__Description of the task__: Could you please find each line in the records that contains the word "index" and copy it?

__Task data__:
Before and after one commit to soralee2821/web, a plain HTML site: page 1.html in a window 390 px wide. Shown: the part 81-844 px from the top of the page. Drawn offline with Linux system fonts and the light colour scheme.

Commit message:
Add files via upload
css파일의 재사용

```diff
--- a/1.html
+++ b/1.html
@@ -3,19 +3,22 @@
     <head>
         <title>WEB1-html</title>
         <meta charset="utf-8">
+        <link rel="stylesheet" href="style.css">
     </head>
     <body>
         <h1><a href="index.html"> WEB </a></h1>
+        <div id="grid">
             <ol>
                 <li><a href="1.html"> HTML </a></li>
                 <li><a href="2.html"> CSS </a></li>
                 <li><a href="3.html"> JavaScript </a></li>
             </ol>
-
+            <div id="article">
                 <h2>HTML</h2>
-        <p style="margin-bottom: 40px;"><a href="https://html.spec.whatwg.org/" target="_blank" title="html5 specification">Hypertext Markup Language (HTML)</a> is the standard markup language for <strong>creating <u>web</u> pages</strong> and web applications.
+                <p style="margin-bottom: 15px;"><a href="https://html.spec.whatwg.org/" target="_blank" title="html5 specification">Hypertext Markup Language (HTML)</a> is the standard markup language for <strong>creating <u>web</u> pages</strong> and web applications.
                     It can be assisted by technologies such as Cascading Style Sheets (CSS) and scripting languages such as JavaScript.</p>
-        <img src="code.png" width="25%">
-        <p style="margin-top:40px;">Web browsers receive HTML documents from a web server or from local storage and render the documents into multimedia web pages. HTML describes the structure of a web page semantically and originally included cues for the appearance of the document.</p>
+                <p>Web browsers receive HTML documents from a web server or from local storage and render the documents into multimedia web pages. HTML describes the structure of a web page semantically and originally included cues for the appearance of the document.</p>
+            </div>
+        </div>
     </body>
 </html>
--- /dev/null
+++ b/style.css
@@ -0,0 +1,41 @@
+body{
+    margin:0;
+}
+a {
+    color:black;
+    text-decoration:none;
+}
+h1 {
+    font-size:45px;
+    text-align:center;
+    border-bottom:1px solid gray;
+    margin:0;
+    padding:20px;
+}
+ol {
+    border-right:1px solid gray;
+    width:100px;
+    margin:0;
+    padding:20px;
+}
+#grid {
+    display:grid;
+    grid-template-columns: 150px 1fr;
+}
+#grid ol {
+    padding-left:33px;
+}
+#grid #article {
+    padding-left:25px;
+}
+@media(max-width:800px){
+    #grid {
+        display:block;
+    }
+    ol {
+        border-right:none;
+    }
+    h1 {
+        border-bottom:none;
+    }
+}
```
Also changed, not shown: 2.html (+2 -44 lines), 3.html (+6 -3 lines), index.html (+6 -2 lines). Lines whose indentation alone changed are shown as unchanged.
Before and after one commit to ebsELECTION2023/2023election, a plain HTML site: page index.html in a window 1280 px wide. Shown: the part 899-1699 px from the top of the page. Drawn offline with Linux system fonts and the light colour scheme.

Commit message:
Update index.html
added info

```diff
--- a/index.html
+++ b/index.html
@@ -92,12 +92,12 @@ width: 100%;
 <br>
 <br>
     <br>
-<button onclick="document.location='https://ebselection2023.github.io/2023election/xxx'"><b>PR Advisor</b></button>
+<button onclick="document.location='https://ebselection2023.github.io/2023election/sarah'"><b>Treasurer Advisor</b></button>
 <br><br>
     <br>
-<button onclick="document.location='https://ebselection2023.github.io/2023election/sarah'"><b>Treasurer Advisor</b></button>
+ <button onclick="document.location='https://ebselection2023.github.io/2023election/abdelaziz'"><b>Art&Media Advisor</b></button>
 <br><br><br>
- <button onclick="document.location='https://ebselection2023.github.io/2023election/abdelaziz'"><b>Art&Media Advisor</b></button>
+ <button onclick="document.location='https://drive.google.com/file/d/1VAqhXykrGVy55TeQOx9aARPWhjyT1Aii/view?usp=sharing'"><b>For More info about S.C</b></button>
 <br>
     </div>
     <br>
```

__Exercise response__:
         <h1><a href="index.html"> WEB </a></h1>
Also changed, not shown: 2.html (+2 -44 lines), 3.html (+6 -3 lines), index.html (+6 -2 lines). Lines whose indentation alone changed are shown as unchanged.
Before and after one commit to ebsELECTION2023/2023election, a plain HTML site: page index.html in a window 1280 px wide. Shown: the part 899-1699 px from the top of the page. Drawn offline with Linux system fonts and the light colour scheme.
Update index.html
--- a/index.html
+++ b/index.html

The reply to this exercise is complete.